Tiny white flecks dancing through the air, up, down, all around. They land on our jacket, our hair, then disappear.
We laugh with delight at this wonderful sight.
When I gazed out of the hotel room this morning was greeted by a view across the South of Osaka. The sky was blue with scattered grey clouds, the source of this snow.
Not a depressingly grey winter day, not at all!
We returned to a favourite for breakfast, the Muu Muu Diner in the Mio building above Tennōji station. “Hawaiian” pancakes with egg, bacon and salad. Did a little shopping, for the purpose of the day was to equip B and Alex with winter gear. Then we crossed back to our hotel to wait for Machiko, a local teacher at an English language school who had stayed with us in Australia previously.
What we didn’t realise is that there are two Miyako hotels in Tennōji. Ours and the much posher Marriott Osaka Miyako next door which has a level 19. Ours doesn’t go up that high!
Once the confusion was resolved we met Machiko and took a walk across to Q Mall while snowflakes floated in the sunlight.
Machiko introduced us the mochi (rice cake) and cheese okonomiyaki (Japanese cabbage and egg pancake). Even better than the original!
After lunch we farewelled Machiko, who had to prepare for her night lessons, and began an interminably long wander through the shops. Alex complained bitterly, but he did get to play at a couple of game arcades.
Another pancake (well, ice cream and chocolate crepe) later we returned to the hotel to prepare for a trip to Spa World. But then I discovered that the wonderfully hot swimming pool was closed for reconstruction and we would be left separated, B to go to the ladies spa floor, Alex and I on the other.
Can that. Anyway, we should be visiting an onsen tomorrow.
|A Hello Kitty tram outside Q Mall.|
|Sunset from our room|
Next door is the Abeno Harukas Tower, 60 floors and 300 metres high with a lookout up the top.
The entry price is expensive, the fast lifts with the lights flashing past vertiginous, but the view from the top was worth it as dusk fell upon this vast city.
Tiny trains snaked their way to and from the stations below, the lights of the regularly spaced cars along the highways like a glowing conveyer belt and the slow shooting stars of aircraft descending into Kansai Airport while the Tempozan Ferris wheel flashed through the rainbow. The city looked truly alive.
The centre of the top of the building is uncovered and opens on to a “garden” area, overlooked by the giant blue illuminated mascot of the site. It was here that we watched more snowflakes drift down, flickering in the light against the dark night sky.
Afterwards we caught the left down and crossed once more over to Q Mall, where we had a dinner of… Not pancakes.
All you can eat shabu-shabu. Not the drug, the meat and vegetables you cook in broth at you table. So good and so perfect for a cold day.
Alex has a obsession with Japanese railway ticket gates and demanded that he catch a train.
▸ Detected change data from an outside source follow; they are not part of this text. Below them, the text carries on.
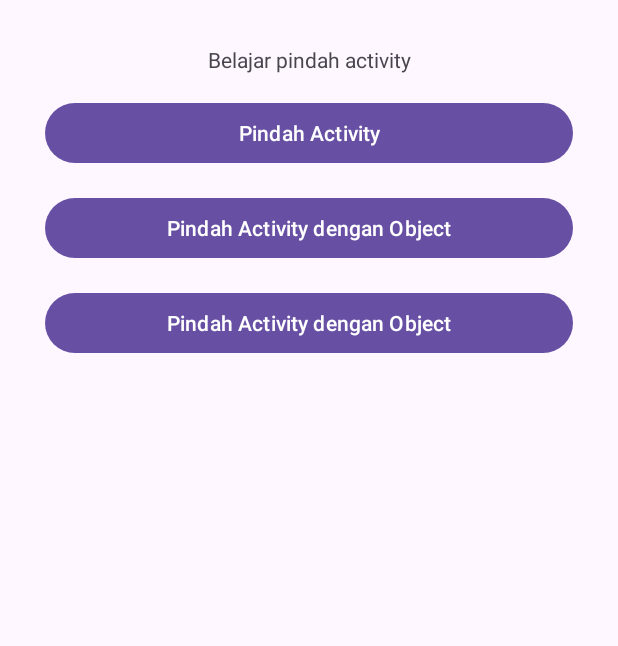
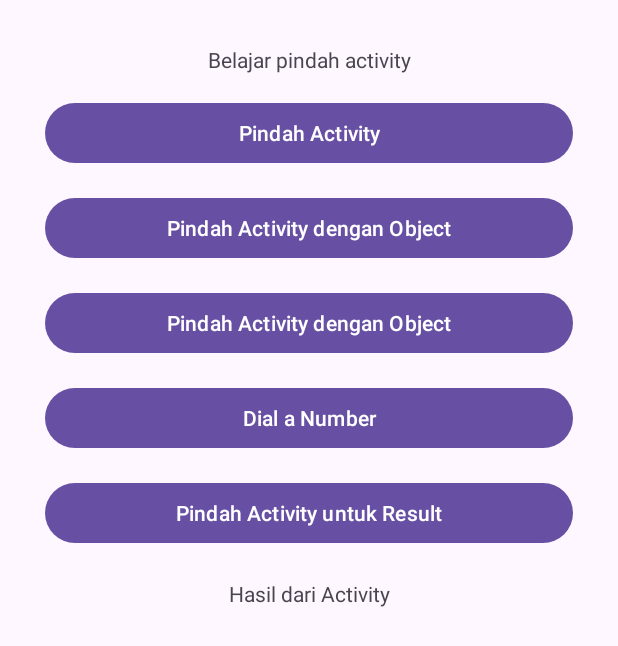
Before and after one commit to lenilestari/BelajarKotlin, an Android app: the screen it shows after launch (BelajarPindahActivity), on a phone screen of 412 x 824 dp. Shown: the top 646 px of the screen. Run offline under Robolectric (Android 15) with nearby library versions, the phone set to English and light mode, and no system bars.

```diff
--- a/app/src/main/AndroidManifest.xml
+++ b/app/src/main/AndroidManifest.xml
@@ -12,6 +12,9 @@
         android:supportsRtl="true"
         android:theme="@style/Theme.BelajarKotlin"
         tools:targetApi="31">
+        <activity
+            android:name=".Result"
+            android:exported="false" />
         <activity
             android:name=".MoveDataParcelable"
             android:exported="false" />
--- a/app/src/main/java/com/example/belajarkotlin/BelajarPindahActivity.kt
+++ b/app/src/main/java/com/example/belajarkotlin/BelajarPindahActivity.kt
@@ -1,12 +1,33 @@
 package com.example.belajarkotlin
 
 import android.content.Intent
+import android.net.Uri
 import androidx.appcompat.app.AppCompatActivity
 import android.os.Bundle
+import android.util.Log
 import android.view.View
 import android.widget.Button
+import android.widget.TextView
+import androidx.activity.result.contract.ActivityResultContracts
 
 class BelajarPindahActivity : AppCompatActivity(), View.OnClickListener {
+
+    private lateinit var ResultPilih : TextView
+
+    // buat dulu objek ActivityResultLauncher untuk pengembalian nilai
+
+    private val resultLauncher = registerForActivityResult(
+        ActivityResultContracts.StartActivityForResult()
+    ) { result ->
+        if (result.resultCode == Result.RESULT_CODE && result.data != null) {
+            val selectedValue = result.data?.getIntExtra(Result.EXTRA_SELECT_VALUE, 0)
+            ResultPilih.text = "Hasil : $selectedValue"
+        }
+        Log.i("Result", "ok masuk")
+    }
+
+
+
     override fun onCreate(savedInstanceState: Bundle?) {
         super.onCreate(savedInstanceState)
         setContentView(R.layout.activity_belajar_pindah)
@@ -19,6 +40,11 @@ class BelajarPindahActivity : AppCompatActivity(), View.OnClickListener {
 
         val dataParcelableMove : Button = findViewById(R.id.btn_dataParcelable)
         dataParcelableMove.setOnClickListener(this)
+
+        val dialNumber : Button = findViewById(R.id.btn_dialNumber)
+        dialNumber.setOnClickListener(this)
+
+        ResultPilih = findViewById(R.id.tv_HasilPilih)
 
     }
 
@@ -53,6 +79,17 @@ class BelajarPindahActivity : AppCompatActivity(), View.OnClickListener {
                 moveDataClass.putExtra(MoveDataParcelable.EXTRA_DATACLASS, dataClass)
                 startActivity(moveDataClass)
             }
+
+            R.id.btn_dialNumber -> {
+                val phoneNumber = "085210603262"
+                val dialPhoneIntent = Intent (Intent.ACTION_DIAL, Uri.parse("tel:$phoneNumber"))
+                startActivity(dialPhoneIntent)
+            }
+            R.id.btn_ResultPilih -> {
+                val movePilih = Intent(this@BelajarPindahActivity, Result::class.java)
+                resultLauncher.launch(movePilih)
+
+            }
         }
     }
 }
--- a/app/src/main/res/layout/activity_belajar_pindah.xml
+++ b/app/src/main/res/layout/activity_belajar_pindah.xml
@@ -44,6 +44,28 @@
             android:layout_marginTop="15dp"
             android:text="@string/move_with_object"/>
 
+        <Button
+            android:id="@+id/btn_dialNumber"
+            android:layout_width="match_parent"
+            android:layout_height="match_parent"
+            android:layout_marginTop="15dp"
+            android:text="@string/dial_number"/>
+
+        <Button
+            android:id="@+id/btn_ResultPilih"
+            android:layout_width="match_parent"
+            android:layout_height="match_parent"
+            android:layout_marginTop="15dp"
+            android:text="@string/move_with_result"/>
+
+        <TextView
+            android:id="@+id/tv_HasilPilih"
+            android:layout_width="match_parent"
+            android:layout_height="match_parent"
+            android:layout_marginTop="20dp"
+            android:gravity="center"
+            android:text="@string/result_from_activity"/>
+
 
     </LinearLayout>
 
```
Also changed, not shown: app/src/main/java/com/example/belajarkotlin/Result.kt (added, +56 -0 lines), app/src/main/res/layout/activity_result.xml (added, +76 -0 lines).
After forcing him to put up with shopping for much of the day we acquiesced and caught the subway to Shinsaibashi. Then we walked down the covered arcades of Shinsaibashi-suji and Ebisu-suji along with thousands of other, mainly Asian, tourists. At some shops I heard the girls calling out greetings in Japanese and Mandarin.
The Glico Man sign has been updated. It’s a higher resolution screen now instead of the old neon lights. Disappointing in a way, but not to the hordes taking selfies.
Don’t you hate it when everyone else discovers a place? Maybe I should stop sharing.
B finally managed to find some snow boots for tomorrow, then we caught the subway from Namba back to Tennōji.
Should everything work out we should be seeing a lot more snow tomorrow and discover some real cold. And more dancing snowflakes!